In her Opinion column, “The Sacred and the Humane,” Anat Bletzki argues that human rights are properly the domain of philosophical rather than theological ethics (New York Times, July 17, 2011). Tellingly, she defines religion as “a system of myth and ritual; it is a communal system of propositional attitudes — beliefs, hopes, fears, desires — that are related to superhuman agents.” That definition precludes much modern theology that has abandoned the idea of superhuman agents as untenable.
Bletzki’s argument rejecting religious ethics as a basis for human rights hinges upon her belief that religious ethics is a system of command ethics: people do what God commands.
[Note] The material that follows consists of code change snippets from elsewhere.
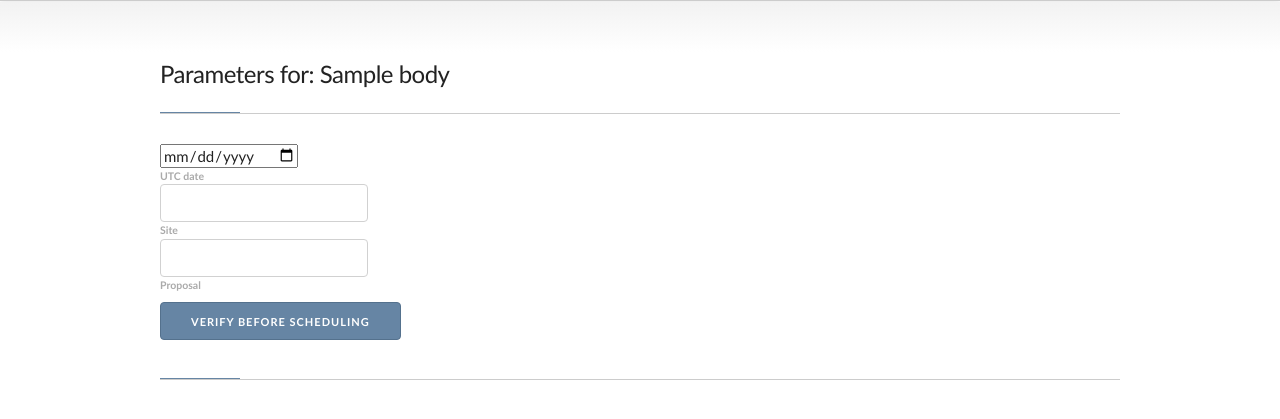
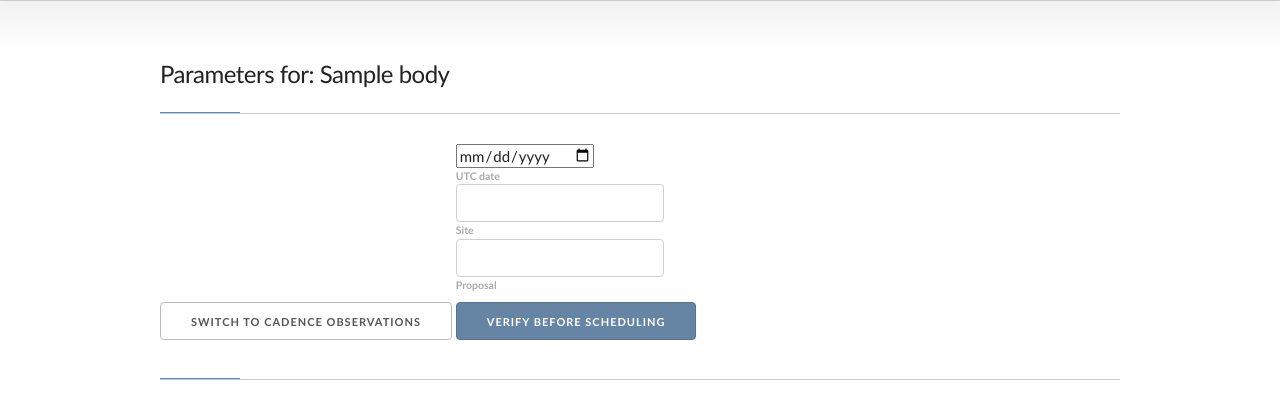
Before and after one commit to LCOGT/neoexchange, a Django app: template neoexchange/core/templates/core/schedule.html in a window 1280 px wide. Shown: the part 187-606 px from the top of the page. Run offline with Django 3.2, Linux system fonts and the light colour scheme; the template is opened without the code that fills it: most values are stand-ins (such as "Sample title", 1, 10 or a date in 2020); form fields are guessed from the names that the template uses; some libraries are stand-ins or nearby versions.

Commit message:
Adding cadence observations

```diff
--- a/neoexchange/core/templates/core/schedule.html
+++ b/neoexchange/core/templates/core/schedule.html
@@ -3,6 +3,19 @@
 
 {% block bodyclass %}page{% endblock %}
 
+{% block script-content %}
+<script type="text/javascript">
+  $(document).ready(function(){
+    $('#cadence-switch').hide();
+    $('#cadence_request').hide();
+    $('a.mode-switch').click(function(event){
+      $('.mode-switch').toggle();
+      $('.mode-container').toggle();
+    });
+
+  });
+</script>
+{% endblock %}
 
 {% block extramenu %}
     <div class="headingleft">
@@ -16,10 +29,12 @@
             {% if body.id  and form %}
             <h5 class="section-title">Parameters for: {{body.current_name}}</h5>
             <div class="section-title">
+              <a class="button mode-switch" href="#" id="single-switch">Switch to cadence observations</a>
+              <a class="button mode-switch" href="#" id="cadence-switch">Switch to single observation</a>
             <form action="{% url 'schedule-body' body.id %}" method="POST" style="display:inline-block;">
             {% csrf_token %}
-            <div class="row">
-              <div class="inline-fields">
+            <div class="row" id="single_request">
+              <div class="inline-fields mode-container">
                 <div class="compact-field">
                 {{ form.utc_date }}<label for="id_utc_date">UTC date</label>
                 </div>
@@ -30,6 +45,27 @@
                   {{ form.proposal_code }}<label for="id_proposal_code">Proposal</label>
                 </div>
               </div>
+
+                <div class="inline-fields mode-container" id="cadence_request">
+                  <div class="compact-field">
+                  <input type="text" /><label for="id_utc_date">UTC Start date</label>
+                  </div>
+                  <div class="compact-field">
+                  <input type="text" /><label for="id_utc_date">UTC End date</label>
+                  </div>
+                  <div class="compact-field">
+                  <input type="text" /><label for="id_utc_date">Jitter (hours)</label>
+                  </div>
+                  <div class="compact-field">
+                  <input type="text" /><label for="id_utc_date">Period (hours)</label>
+                  </div>
+                  <div class="compact-field">
+                  {{ form.site_code }}<label for="id_site_code">Site</label>
+                  </div>
+                  <div class="compact-field">
+                    {{ form.proposal_code }}<label for="id_proposal_code">Proposal</label>
+                  </div>
+                </div>
 
             {% for key, error in form.errors.items %}
                 <div class="messages error">
```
In addition to excluding major religions such as Theravadan Buddhism, her argument has three major flaws.
First, God is internally consistent, an assessment apparent by observing that God's handiwork appears internally consistent, for example in both morality and natural processes. God who authored life and imbued it with value does not contradict that by directing Abraham to kill his son. Child abuse, in all of its forms and instances, is inconsistent with respect the value of life. If God had told Abraham to kill Isaac, the morally correct action for Abraham would have been to kill his son. Biblical stories that portray God as inconsistent reflect human rather than divine authorship.
Second, Bletzki, opting for biblical literalism, minimizes the difficulty in discerning God's will. Searching for inconsistencies within a religious tradition is a great way to discover human bias. Searching across religions for consistent themes, such as the worth of all humans, is a much better way to discern ethical guidance from the one ultimate reality.
Third, Bletzki ignores the possibility that the variety of philosophical justifications of human rights reflect truth incorporated into the very design of creation by God. Thus, one would expect philosophy and religion to converge on human rights, often finding common ground. Religious ethics that insist on the particularities of their tradition being God's dictates are as biased as philosophers who insist on the particularities of their philosophy being right against all others. The dichotomy that David Hume proposed between the natural and ethical may in fact be false given the growing accumulation of biological data about the physical basis for reciprocal altruism. (For more, cf. http://www.EthicalMusings.com).
What is the basis of your ethic?